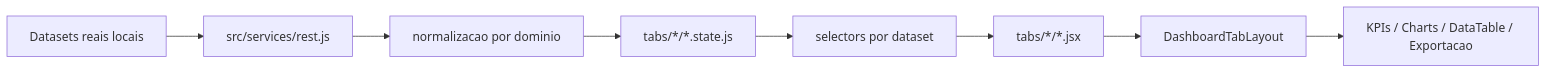
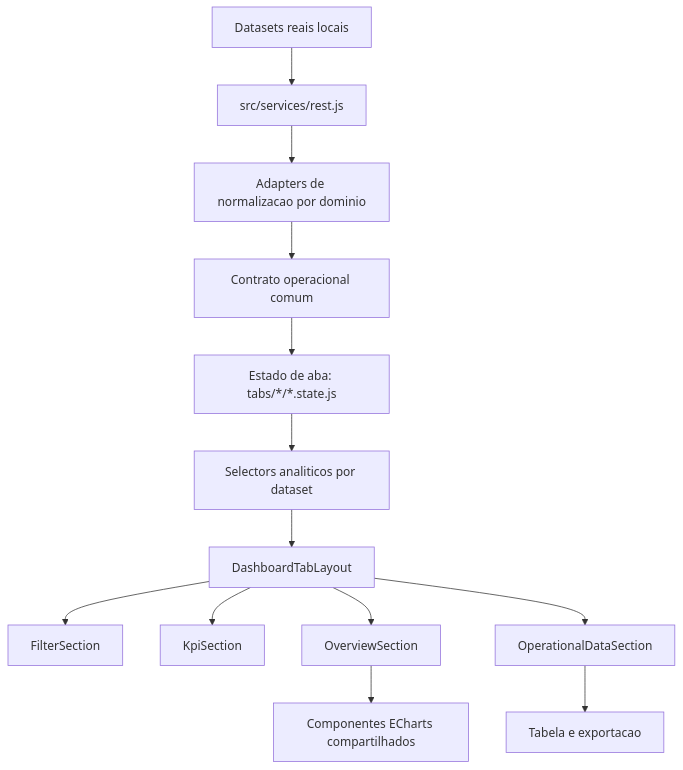
Before and after one commit to andrepimentelsantos01/dashboard-ia-bi-demo: the first of 2 diagrams in README.md, drawn with Mermaid. The commit also changed other lines of this file and 50 other files, not shown here.

````diff
--- a/README.md
+++ b/README.md
@@ -46,10 +31,15 @@
 ```mermaid
-flowchart LR
+flowchart TD
     A["Datasets reais locais"] --> B["src/services/rest.js"]
-    B --> C["normalizacao por dominio"]
-    C --> D["tabs/*/*.state.js"]
-    D --> E["selectors por dataset"]
-    E --> F["tabs/*/*.jsx"]
+    B --> C["Adapters de normalizacao por dominio"]
+    C --> D["Contrato operacional comum"]
+    D --> E["Estado de aba: tabs/*/*.state.js"]
+    E --> F["Selectors analiticos por dataset"]
     F --> G["DashboardTabLayout"]
-    G --> H["KPIs / Charts / DataTable / Exportacao"]
+    G --> H["FilterSection"]
+    G --> I["KpiSection"]
+    G --> J["OverviewSection"]
+    G --> K["OperationalDataSection"]
+    J --> L["Componentes ECharts compartilhados"]
+    K --> M["Tabela e exportacao"]
 ```
````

[Work order]
Could you write out the records again exactly, omitting each image?

[Exercise response]
Before and after one commit to andrepimentelsantos01/dashboard-ia-bi-demo: the first of 2 diagrams in README.md, drawn with Mermaid. The commit also changed other lines of this file and 50 other files, not shown here.

````diff
--- a/README.md
+++ b/README.md
@@ -46,10 +31,15 @@
 ```mermaid
-flowchart LR
+flowchart TD
     A["Datasets reais locais"] --> B["src/services/rest.js"]
-    B --> C["normalizacao por dominio"]
-    C --> D["tabs/*/*.state.js"]
-    D --> E["selectors por dataset"]
-    E --> F["tabs/*/*.jsx"]
+    B --> C["Adapters de normalizacao por dominio"]
+    C --> D["Contrato operacional comum"]
+    D --> E["Estado de aba: tabs/*/*.state.js"]
+    E --> F["Selectors analiticos por dataset"]
     F --> G["DashboardTabLayout"]
-    G --> H["KPIs / Charts / DataTable / Exportacao"]
+    G --> H["FilterSection"]
+    G --> I["KpiSection"]
+    G --> J["OverviewSection"]
+    G --> K["OperationalDataSection"]
+    J --> L["Componentes ECharts compartilhados"]
+    K --> M["Tabela e exportacao"]
 ```
````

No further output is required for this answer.